Copy out every line of the listing in which "OnInit" appears.
---------- EXERCISE INPUTS ----------
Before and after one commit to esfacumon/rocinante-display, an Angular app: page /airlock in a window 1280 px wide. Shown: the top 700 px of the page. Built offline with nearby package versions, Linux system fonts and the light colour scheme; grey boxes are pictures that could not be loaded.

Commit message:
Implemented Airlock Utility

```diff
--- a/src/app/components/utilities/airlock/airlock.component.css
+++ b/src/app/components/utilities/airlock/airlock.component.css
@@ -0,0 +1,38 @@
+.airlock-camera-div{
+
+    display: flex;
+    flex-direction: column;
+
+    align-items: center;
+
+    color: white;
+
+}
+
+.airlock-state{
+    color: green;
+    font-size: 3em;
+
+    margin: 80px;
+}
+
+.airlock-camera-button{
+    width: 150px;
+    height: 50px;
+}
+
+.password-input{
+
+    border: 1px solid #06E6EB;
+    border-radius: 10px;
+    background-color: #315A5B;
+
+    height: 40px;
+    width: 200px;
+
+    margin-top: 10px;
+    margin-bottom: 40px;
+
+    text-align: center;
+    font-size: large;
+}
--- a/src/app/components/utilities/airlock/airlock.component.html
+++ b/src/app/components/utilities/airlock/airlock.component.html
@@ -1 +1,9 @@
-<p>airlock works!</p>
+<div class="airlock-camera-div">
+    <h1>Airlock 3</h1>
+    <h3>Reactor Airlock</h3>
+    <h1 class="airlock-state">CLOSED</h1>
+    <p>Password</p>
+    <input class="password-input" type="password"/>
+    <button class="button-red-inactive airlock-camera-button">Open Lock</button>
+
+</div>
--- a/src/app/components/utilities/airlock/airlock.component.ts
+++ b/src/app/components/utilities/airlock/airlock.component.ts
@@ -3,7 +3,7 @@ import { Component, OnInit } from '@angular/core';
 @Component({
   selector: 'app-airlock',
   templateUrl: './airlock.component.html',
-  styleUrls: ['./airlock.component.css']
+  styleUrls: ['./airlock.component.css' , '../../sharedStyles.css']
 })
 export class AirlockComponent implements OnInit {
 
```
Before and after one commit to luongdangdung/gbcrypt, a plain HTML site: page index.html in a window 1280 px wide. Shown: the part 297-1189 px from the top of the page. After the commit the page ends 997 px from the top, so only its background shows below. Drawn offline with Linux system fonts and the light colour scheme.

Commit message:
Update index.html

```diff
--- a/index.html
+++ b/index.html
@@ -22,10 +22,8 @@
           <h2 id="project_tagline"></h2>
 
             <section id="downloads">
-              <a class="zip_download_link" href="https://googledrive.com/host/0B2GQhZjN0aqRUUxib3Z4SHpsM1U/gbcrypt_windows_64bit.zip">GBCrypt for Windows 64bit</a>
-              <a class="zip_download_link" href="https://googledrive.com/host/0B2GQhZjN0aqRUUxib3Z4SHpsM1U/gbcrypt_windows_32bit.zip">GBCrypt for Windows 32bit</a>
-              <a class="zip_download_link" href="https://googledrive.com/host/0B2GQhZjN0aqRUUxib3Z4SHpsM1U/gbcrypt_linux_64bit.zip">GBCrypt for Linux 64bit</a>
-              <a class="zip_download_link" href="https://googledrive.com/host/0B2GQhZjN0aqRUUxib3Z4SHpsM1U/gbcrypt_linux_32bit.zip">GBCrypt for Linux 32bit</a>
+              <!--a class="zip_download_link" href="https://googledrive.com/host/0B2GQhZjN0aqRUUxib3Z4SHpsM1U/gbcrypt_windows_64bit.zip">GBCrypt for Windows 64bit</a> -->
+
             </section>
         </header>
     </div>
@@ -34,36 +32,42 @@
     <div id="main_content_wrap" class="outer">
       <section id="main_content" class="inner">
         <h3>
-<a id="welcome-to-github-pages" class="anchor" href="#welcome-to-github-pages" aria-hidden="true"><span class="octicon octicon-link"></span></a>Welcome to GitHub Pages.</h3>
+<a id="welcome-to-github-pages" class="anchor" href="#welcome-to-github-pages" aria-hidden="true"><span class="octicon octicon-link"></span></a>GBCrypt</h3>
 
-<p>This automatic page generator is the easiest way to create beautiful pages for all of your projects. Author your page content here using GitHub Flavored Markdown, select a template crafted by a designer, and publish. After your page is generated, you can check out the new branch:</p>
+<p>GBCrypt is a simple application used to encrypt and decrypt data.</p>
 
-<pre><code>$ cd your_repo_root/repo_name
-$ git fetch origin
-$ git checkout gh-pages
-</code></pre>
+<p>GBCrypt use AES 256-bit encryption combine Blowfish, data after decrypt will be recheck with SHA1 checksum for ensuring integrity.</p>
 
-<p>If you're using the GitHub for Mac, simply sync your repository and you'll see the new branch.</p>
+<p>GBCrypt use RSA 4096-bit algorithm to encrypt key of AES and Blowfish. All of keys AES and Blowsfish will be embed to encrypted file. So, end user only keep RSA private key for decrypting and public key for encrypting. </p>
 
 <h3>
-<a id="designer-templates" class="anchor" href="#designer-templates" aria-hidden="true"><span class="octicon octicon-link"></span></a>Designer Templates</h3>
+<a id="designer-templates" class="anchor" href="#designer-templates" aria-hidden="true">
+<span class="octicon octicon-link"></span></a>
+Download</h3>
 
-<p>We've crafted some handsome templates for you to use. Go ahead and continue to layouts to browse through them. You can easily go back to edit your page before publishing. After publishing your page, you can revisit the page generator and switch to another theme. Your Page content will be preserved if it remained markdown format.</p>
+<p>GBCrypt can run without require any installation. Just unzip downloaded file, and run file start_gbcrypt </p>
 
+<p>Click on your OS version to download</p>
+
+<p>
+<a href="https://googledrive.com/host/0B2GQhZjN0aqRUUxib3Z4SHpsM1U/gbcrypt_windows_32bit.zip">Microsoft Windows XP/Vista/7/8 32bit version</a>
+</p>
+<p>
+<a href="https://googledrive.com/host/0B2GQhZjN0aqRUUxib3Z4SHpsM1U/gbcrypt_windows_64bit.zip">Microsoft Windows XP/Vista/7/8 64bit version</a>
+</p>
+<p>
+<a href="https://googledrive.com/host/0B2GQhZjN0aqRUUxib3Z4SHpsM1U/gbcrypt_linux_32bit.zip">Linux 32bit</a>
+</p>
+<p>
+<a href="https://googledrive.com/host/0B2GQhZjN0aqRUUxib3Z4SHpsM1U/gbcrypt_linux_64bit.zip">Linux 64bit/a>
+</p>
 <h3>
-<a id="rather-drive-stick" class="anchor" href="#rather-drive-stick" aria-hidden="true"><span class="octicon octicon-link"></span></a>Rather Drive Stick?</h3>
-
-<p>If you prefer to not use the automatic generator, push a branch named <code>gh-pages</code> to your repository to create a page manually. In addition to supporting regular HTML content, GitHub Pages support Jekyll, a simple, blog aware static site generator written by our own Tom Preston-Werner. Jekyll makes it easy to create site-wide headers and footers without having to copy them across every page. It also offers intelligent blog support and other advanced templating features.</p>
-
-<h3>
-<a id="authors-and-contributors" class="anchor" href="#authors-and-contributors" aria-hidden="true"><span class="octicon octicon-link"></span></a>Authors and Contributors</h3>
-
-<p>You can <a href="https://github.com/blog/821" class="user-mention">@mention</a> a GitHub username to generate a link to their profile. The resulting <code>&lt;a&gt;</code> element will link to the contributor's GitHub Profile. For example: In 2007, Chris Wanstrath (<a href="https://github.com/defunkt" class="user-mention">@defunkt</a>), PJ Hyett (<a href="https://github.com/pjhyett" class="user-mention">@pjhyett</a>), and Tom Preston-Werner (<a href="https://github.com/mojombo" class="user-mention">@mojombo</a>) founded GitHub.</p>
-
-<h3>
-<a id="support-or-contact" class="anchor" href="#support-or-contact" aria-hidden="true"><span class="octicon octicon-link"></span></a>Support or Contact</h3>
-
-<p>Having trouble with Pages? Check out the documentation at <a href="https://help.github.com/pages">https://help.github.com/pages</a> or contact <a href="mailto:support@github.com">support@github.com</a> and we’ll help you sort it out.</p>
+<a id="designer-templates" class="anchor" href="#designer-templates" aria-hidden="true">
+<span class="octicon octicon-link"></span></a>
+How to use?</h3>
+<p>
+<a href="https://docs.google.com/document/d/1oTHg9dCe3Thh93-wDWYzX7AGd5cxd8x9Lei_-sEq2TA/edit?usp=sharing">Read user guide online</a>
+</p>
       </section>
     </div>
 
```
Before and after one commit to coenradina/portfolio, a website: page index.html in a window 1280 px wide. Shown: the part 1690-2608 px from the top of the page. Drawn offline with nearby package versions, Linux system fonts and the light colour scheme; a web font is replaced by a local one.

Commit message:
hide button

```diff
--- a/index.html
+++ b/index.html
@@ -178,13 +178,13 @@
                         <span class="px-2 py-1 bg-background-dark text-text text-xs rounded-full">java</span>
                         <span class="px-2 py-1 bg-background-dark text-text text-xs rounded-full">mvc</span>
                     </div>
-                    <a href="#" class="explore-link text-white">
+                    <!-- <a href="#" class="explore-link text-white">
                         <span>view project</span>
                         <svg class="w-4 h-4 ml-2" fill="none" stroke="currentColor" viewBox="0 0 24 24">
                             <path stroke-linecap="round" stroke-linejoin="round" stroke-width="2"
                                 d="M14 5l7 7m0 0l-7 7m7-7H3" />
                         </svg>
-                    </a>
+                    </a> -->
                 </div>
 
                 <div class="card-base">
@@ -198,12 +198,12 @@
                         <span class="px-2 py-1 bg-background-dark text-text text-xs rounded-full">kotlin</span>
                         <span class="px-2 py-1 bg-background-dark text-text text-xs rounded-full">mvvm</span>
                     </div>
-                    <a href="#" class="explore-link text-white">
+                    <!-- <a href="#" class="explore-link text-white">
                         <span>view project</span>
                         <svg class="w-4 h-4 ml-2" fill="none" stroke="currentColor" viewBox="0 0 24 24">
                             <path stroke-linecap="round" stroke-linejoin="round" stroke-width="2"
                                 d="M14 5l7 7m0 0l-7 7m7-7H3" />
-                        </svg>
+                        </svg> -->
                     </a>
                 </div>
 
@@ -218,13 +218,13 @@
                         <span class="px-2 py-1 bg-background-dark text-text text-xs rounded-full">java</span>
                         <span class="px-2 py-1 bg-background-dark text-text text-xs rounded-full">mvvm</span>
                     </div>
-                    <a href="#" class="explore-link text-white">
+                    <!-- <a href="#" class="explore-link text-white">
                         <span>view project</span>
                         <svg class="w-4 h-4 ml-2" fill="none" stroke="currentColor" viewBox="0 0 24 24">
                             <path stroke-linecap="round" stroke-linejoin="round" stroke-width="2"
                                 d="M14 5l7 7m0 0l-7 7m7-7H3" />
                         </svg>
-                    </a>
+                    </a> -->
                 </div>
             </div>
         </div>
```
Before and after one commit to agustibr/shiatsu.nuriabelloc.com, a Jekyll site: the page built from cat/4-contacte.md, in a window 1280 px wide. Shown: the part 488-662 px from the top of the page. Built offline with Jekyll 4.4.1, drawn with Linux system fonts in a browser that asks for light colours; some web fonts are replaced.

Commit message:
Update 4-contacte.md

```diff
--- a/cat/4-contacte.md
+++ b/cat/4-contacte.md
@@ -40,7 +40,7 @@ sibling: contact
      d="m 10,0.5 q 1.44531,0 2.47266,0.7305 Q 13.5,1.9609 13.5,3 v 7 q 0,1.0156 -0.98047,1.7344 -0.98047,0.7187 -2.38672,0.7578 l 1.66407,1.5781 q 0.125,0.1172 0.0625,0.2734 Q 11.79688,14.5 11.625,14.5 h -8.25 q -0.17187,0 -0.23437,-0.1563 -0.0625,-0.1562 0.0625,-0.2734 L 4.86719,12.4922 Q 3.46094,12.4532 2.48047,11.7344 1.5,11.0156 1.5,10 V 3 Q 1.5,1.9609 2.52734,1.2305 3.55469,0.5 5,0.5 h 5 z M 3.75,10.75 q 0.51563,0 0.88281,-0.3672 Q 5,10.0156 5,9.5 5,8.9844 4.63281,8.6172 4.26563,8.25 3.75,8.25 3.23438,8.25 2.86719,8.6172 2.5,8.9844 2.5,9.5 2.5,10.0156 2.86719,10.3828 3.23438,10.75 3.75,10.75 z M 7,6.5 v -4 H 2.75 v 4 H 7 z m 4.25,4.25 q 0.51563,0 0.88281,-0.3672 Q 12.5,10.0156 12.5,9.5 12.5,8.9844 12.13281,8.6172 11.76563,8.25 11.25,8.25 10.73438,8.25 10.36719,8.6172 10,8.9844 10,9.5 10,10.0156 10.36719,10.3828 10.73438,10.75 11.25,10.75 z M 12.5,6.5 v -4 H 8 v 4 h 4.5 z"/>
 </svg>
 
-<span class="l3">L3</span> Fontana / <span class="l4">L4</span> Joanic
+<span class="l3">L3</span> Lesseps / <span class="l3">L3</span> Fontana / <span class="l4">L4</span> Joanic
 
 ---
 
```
----------
* _OUTPUT FOR THIS TASK_
@@ -3,7 +3,7 @@ import { Component, OnInit } from '@angular/core';
 export class AirlockComponent implements OnInit {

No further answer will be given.